Atlanta's signing of former first-round QB Marcus Mariota and drafting of Cincinnati's Desmond Ridder in the third round of the 2022 NFL Draft suggest the Falcons will patch the wound left by Ryan's absence in 2022, but not completely heal it. It's a shrewd, cost-effective strategy for the cap-strapped Falcons, especially with a well-regarded crop of throwers possibly available in the 2023 draft.
But don't expect Atlanta to be distracted this season by the possibility of what could be in the future, even to the point of not trying to win as many games in 2022 to secure a higher pick. No, the Falcons are trying to win now.
"This is a waste of your time and my time if you want to talk about '23," Falcons coach Arthur Smith told The Athletic's Jeff Schultz in a recent interview. "It's the dumbest thing I've ever heard -- that a team would try to not win football games. If you don't, there's going to be consequences. OK, you're at the top of the draft -- I got it. But you're in a very transactional phase of the National Football League right now. Trades in the draft. Trades for quarterbacks. It's a different landscape than when Jimmy Johnson took over the Dallas Cowboys in 1989. It was pre-free agency. The famous Herschel Walker trade. They blew it up and went 1-15, and ... it was a long rebuild. That is not the same NFL as today. Back then, people would've given their first born before they gave their picks away. People are still going off old narratives, and it's comical.
"Any good team knows how to rebuild every year."
The Falcons are trying to be one of those good teams. In addition to replacing Ryan with Mariota and Ridder this offseason, Atlanta re-signed do-everything back Cordarrelle Patterson, added Damien Williams to its backfield, signed reserve receivers Damiere Byrd, KhaDarel Hodge and Auden Tate, traded for Las Vegas Raiders wideout Bryan Edwards and drafted Drake London with their top pick to pair with star tight end Kyle Pitts. Those moves might not scream "Super Bowl LVII, here we come," but they do resemble an attempted rebuild on the fly, and the Falcons trying to improve on Smith's first season as head coach, a 7-10 campaign that the analytically minded saw as overperformance.
To those folks sure to write off the Falcons' ability to win games in 2022, Smith has no time for their games.
"There's a lot of people who are invested and love the strategies of team building," Smith told Schultz. "They're engaged, and they play pretend GM online.
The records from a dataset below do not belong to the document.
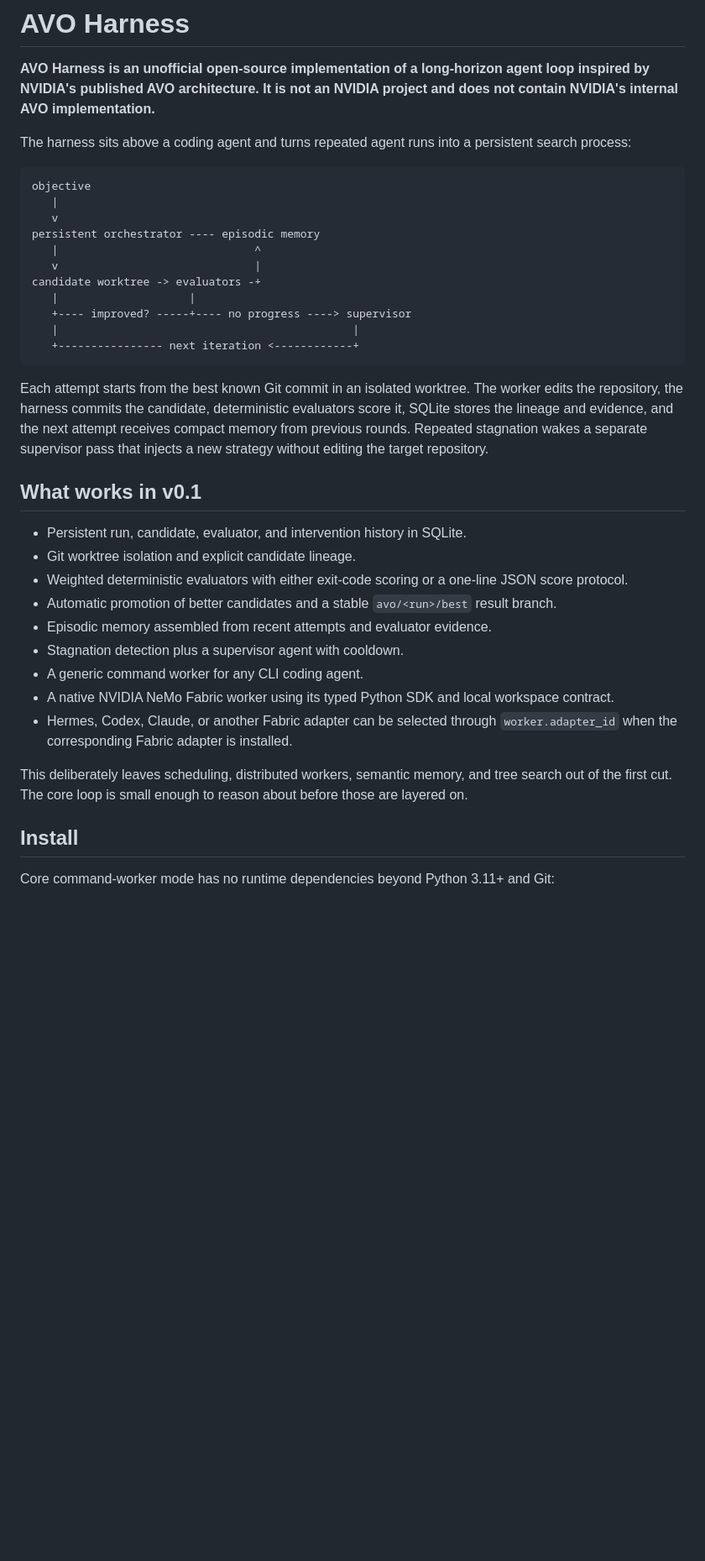
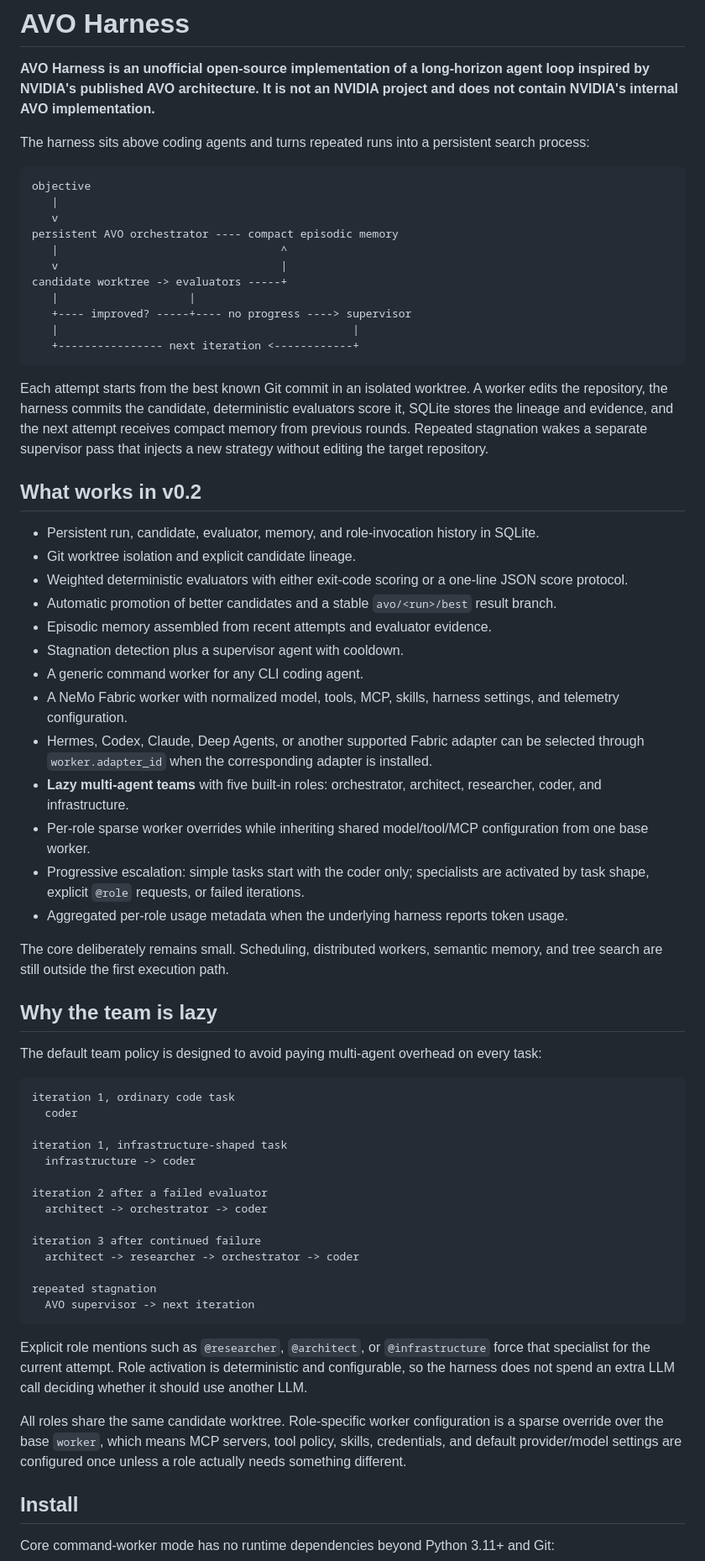
Before and after one commit to kaitwalla/Avo-Code, a Markdown page: README.md, the part around one of its changes. Shown at 84% size. GitHub-like rendering; blank space fills up the shorter version.

````diff
--- a/README.md
+++ b/README.md
@@ -2,37 +2,66 @@
 
 **AVO Harness is an unofficial open-source implementation of a long-horizon agent loop inspired by NVIDIA's published AVO architecture. It is not an NVIDIA project and does not contain NVIDIA's internal AVO implementation.**
 
-The harness sits above a coding agent and turns repeated agent runs into a persistent search process:
+The harness sits above coding agents and turns repeated runs into a persistent search process:
 
 ```text
 objective
    |
    v
-persistent orchestrator ---- episodic memory
-   |                              ^
-   v                              |
-candidate worktree -> evaluators -+
+persistent AVO orchestrator ---- compact episodic memory
+   |                                  ^
+   v                                  |
+candidate worktree -> evaluators -----+
    |                    |
    +---- improved? -----+---- no progress ----> supervisor
    |                                             |
    +---------------- next iteration <------------+
 ```
 
-Each attempt starts from the best known Git commit in an isolated worktree. The worker edits the repository, the harness commits the candidate, deterministic evaluators score it, SQLite stores the lineage and evidence, and the next attempt receives compact memory from previous rounds. Repeated stagnation wakes a separate supervisor pass that injects a new strategy without editing the target repository.
+Each attempt starts from the best known Git commit in an isolated worktree. A worker edits the repository, the harness commits the candidate, deterministic evaluators score it, SQLite stores the lineage and evidence, and the next attempt receives compact memory from previous rounds. Repeated stagnation wakes a separate supervisor pass that injects a new strategy without editing the target repository.
 
-## What works in v0.1
+## What works in v0.2
 
-- Persistent run, candidate, evaluator, and intervention history in SQLite.
+- Persistent run, candidate, evaluator, memory, and role-invocation history in SQLite.
 - Git worktree isolation and explicit candidate lineage.
 - Weighted deterministic evaluators with either exit-code scoring or a one-line JSON score protocol.
 - Automatic promotion of better candidates and a stable `avo/<run>/best` result branch.
 - Episodic memory assembled from recent attempts and evaluator evidence.
 - Stagnation detection plus a supervisor agent with cooldown.
 - A generic command worker for any CLI coding agent.
-- A native NVIDIA NeMo Fabric worker using its typed Python SDK and local workspace contract.
-- Hermes, Codex, Claude, or another Fabric adapter can be selected through `worker.adapter_id` when the corresponding Fabric adapter is installed.
+- A NeMo Fabric worker with normalized model, tools, MCP, skills, harness settings, and telemetry configuration.
+- Hermes, Codex, Claude, Deep Agents, or another supported Fabric adapter can be selected through `worker.adapter_id` when the corresponding adapter is installed.
+- **Lazy multi-agent teams** with five built-in roles: orchestrator, architect, researcher, coder, and infrastructure.
+- Per-role sparse worker overrides while inheriting shared model/tool/MCP configuration from one base worker.
+- Progressive escalation: simple tasks start with the coder only; specialists are activated by task shape, explicit `@role` requests, or failed iterations.
+- Aggregated per-role usage metadata when the underlying harness reports token usage.
 
-This deliberately leaves scheduling, distributed workers, semantic memory, and tree search out of the first cut. The core loop is small enough to reason about before those are layered on.
+The core deliberately remains small. Scheduling, distributed workers, semantic memory, and tree search are still outside the first execution path.
+
+## Why the team is lazy
+
+The default team policy is designed to avoid paying multi-agent overhead on every task:
+
+```text
+iteration 1, ordinary code task
+  coder
+
+iteration 1, infrastructure-shaped task
+  infrastructure -> coder
+
+iteration 2 after a failed evaluator
+  architect -> orchestrator -> coder
+
+iteration 3 after continued failure
+  architect -> researcher -> orchestrator -> coder
+
+repeated stagnation
+  AVO supervisor -> next iteration
+```
+
+Explicit role mentions such as `@researcher`, `@architect`, or `@infrastructure` force that specialist for the current attempt. Role activation is deterministic and configurable, so the harness does not spend an extra LLM call deciding whether it should use another LLM.
+
+All roles share the same candidate worktree. Role-specific worker configuration is a sparse override over the base `worker`, which means MCP servers, tool policy, skills, credentials, and default provider/model settings are configured once unless a role actually needs something different.
 
 ## Install
 
````
Also changed, not shown: other parts of README.md (+90 -12 lines).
They pretend they know the salary cap, and they pretend they know what the locker room is like, and they pretend to know what it's like to put a game plan together, and they pretend to know about life in the NFL. But they have no idea."
The Falcons currently rank last among all 32 NFL teams in cap spending this season ($131.4 million), though much of that is due to the fact that Atlanta ranks first in dead money ($63 million) with much of it tied to departed legends in Ryan and Julio Jones. That figure and its effect on Atlanta's spending habits are reflective of the Falcons' attempt to move on from the Thomas Dimitroff era and fully embrace the Smith and Terry Fontenot future.
"This is not a complete teardown," Fontenot told NFL Network's Cameron Wolfe after the draft. "We still have some core pieces here we want to keep. We also know we have a lot of work to do. We're ready to do the work and bring in the right guys."
Smith defended to Schultz the decision to part ways with Ryan, but re-up veteran trenchmen Jake Matthews and Grady Jarrett, describing a potential restructure of Ryan's massive deal as "opening another credit card to pay off debt."
"Sure, you could have done it and made wholesale changes to the roster. But where would you be now?" Smith explained. "We knew it was going to be brutal for two years on the cap, no matter how we did it."
As it stands, the Falcons have one of the more unproven rosters in the league, especially at quarterback, but one that Smith hopes can compete in 2022.
"I want to win. I have an urgency to win," Smith told Schultz. "You're never promised anything. You don't know what's going to happen a year from now, and I'm not just talking about this job, I mean with health, in life. I'm not trying to be all philosophical here.
"But I like the makeup of our team. I like where we're going. We have a lot of guys who are hungry, guys who are competitive, guys who have one-year deals and feel like they have something to prove. We have something to prove."